> Listed entries
--- --- ---

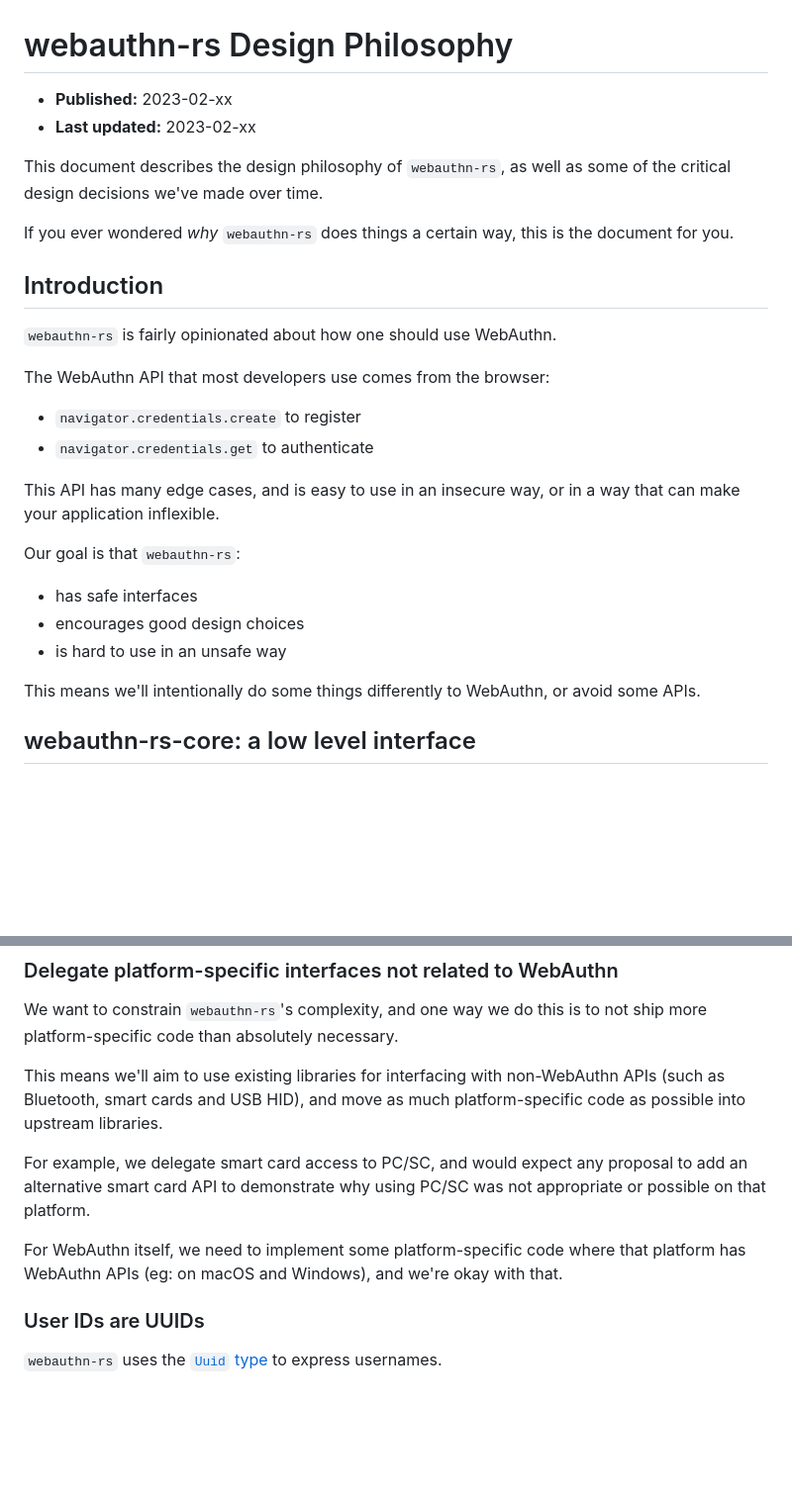
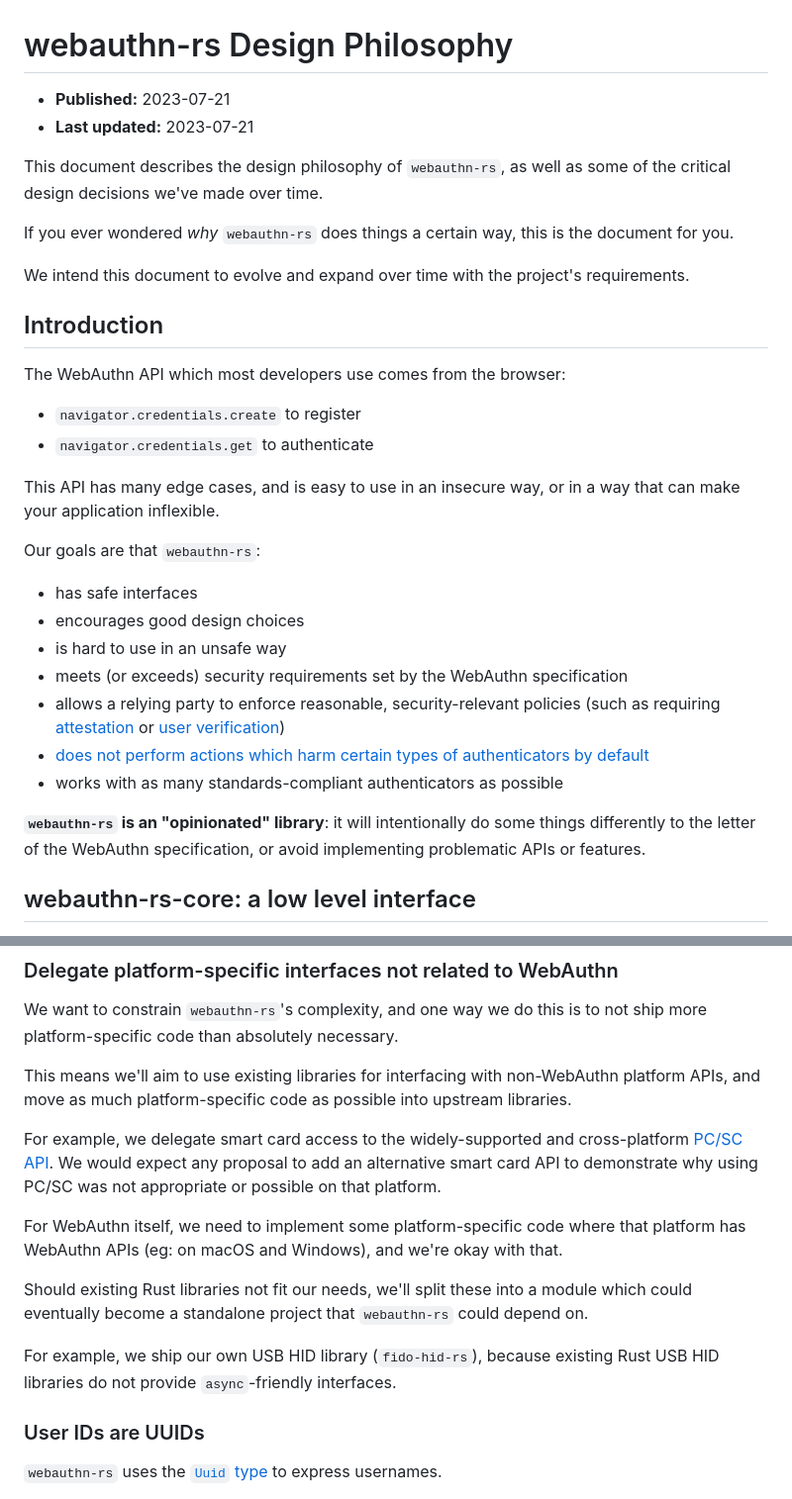
Before and after one commit to kanidm/webauthn-rs, a Markdown page: designs/philosophy.md, 2 parts joined by grey strips. Shown at 99% size. Rendered like a GitHub page; blank space fills up the shorter version.

Commit message:
Add in section for `fido-hid-rs`, avoiding junking authenticators, rewording sections

```diff
--- a/designs/philosophy.md
+++ b/designs/philosophy.md
@@ -1,7 +1,7 @@
 # webauthn-rs Design Philosophy
 
-* **Published:** 2023-02-xx
-* **Last updated:** 2023-02-xx
+* **Published:** 2023-07-21
+* **Last updated:** 2023-07-21
 
 This document describes the design philosophy of `webauthn-rs`, as well as some
 of the critical design decisions we've made over time.
@@ -9,11 +9,12 @@ of the critical design decisions we've made over time.
 If you ever wondered *why* `webauthn-rs` does things a certain way, this is the
 document for you.
 
+We intend this document to evolve and expand over time with the project's
+requirements.
+
 ## Introduction
 
-`webauthn-rs` is fairly opinionated about how one should use WebAuthn.
-
-The WebAuthn API that most developers use comes from the browser:
+The WebAuthn API which most developers use comes from the browser:
 
 * `navigator.credentials.create` to register
 * `navigator.credentials.get` to authenticate
@@ -21,14 +22,24 @@ The WebAuthn API that most developers use comes from the browser:
 This API has many edge cases, and is easy to use in an insecure way, or in a way
 that can make your application inflexible.
 
-Our goal is that `webauthn-rs`:
+Our goals are that `webauthn-rs`:
 
 * has safe interfaces
 * encourages good design choices
 * is hard to use in an unsafe way
+* meets (or exceeds) security requirements set by the WebAuthn specification
+* allows a relying party to enforce reasonable, security-relevant policies
+  (such as requiring [attestation][att] or [user verification][uv])
+* [does not perform actions which harm certain types of authenticators by default][junk]
+* works with as many standards-compliant authenticators as possible
 
-This means we'll intentionally do some things differently to WebAuthn, or avoid
-some APIs.
+[att]: https://www.w3.org/TR/webauthn-3/#attestation
+[junk]: https://fy.blackhats.net.au/blog/html/2023/02/02/how_hype_will_turn_your_security_key_into_junk.html
+[uv]: https://www.w3.org/TR/webauthn-3/#user-verification
+
+**`webauthn-rs` is an "opinionated" library**: it will intentionally do some
+things differently to the letter of the WebAuthn specification, or avoid
+implementing problematic APIs or features.
 
 ## webauthn-rs-core: a low level interface
 
@@ -48,15 +59,25 @@ We want to constrain `webauthn-rs`'s complexity, and one way we do this is to
 not ship more platform-specific code than absolutely necessary.
 
 This means we'll aim to use existing libraries for interfacing with non-WebAuthn
-APIs (such as Bluetooth, smart cards and USB HID), and move as much
-platform-specific code as possible into upstream libraries.
+platform APIs, and move as much platform-specific code as possible into upstream
+libraries.
 
-For example, we delegate smart card access to PC/SC, and would expect any
-proposal to add an alternative smart card API to demonstrate why using PC/SC was
-not appropriate or possible on that platform.
+For example, we delegate smart card access to the widely-supported and
+cross-platform [PC/SC API][pcsc]. We would expect any proposal to add an
+alternative smart card API to demonstrate why using PC/SC was not appropriate or
+possible on that platform.
 
 For WebAuthn itself, we need to implement some platform-specific code where that
 platform has WebAuthn APIs (eg: on macOS and Windows), and we're okay with that.
+
+Should existing Rust libraries not fit our needs, we'll split these into a
+module which could eventually become a standalone project that `webauthn-rs`
+could depend on.
+
+For example, we ship our own USB HID library (`fido-hid-rs`), because existing
+Rust USB HID libraries do not provide `async`-friendly interfaces.
+
+[pcsc]: https://pcscworkgroup.com/
 
 ### User IDs are UUIDs
 
```
Also changed, not shown: other parts of designs/philosophy.md (+31 -27 lines).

--- --- ---

> Task prompt
Write out each line above with the word "smart".

> Answer space
-APIs (such as Bluetooth, smart cards and USB HID), and move as much
-For example, we delegate smart card access to PC/SC, and would expect any
-proposal to add an alternative smart card API to demonstrate why using PC/SC was
+For example, we delegate smart card access to the widely-supported and
+alternative smart card API to demonstrate why using PC/SC was not appropriate or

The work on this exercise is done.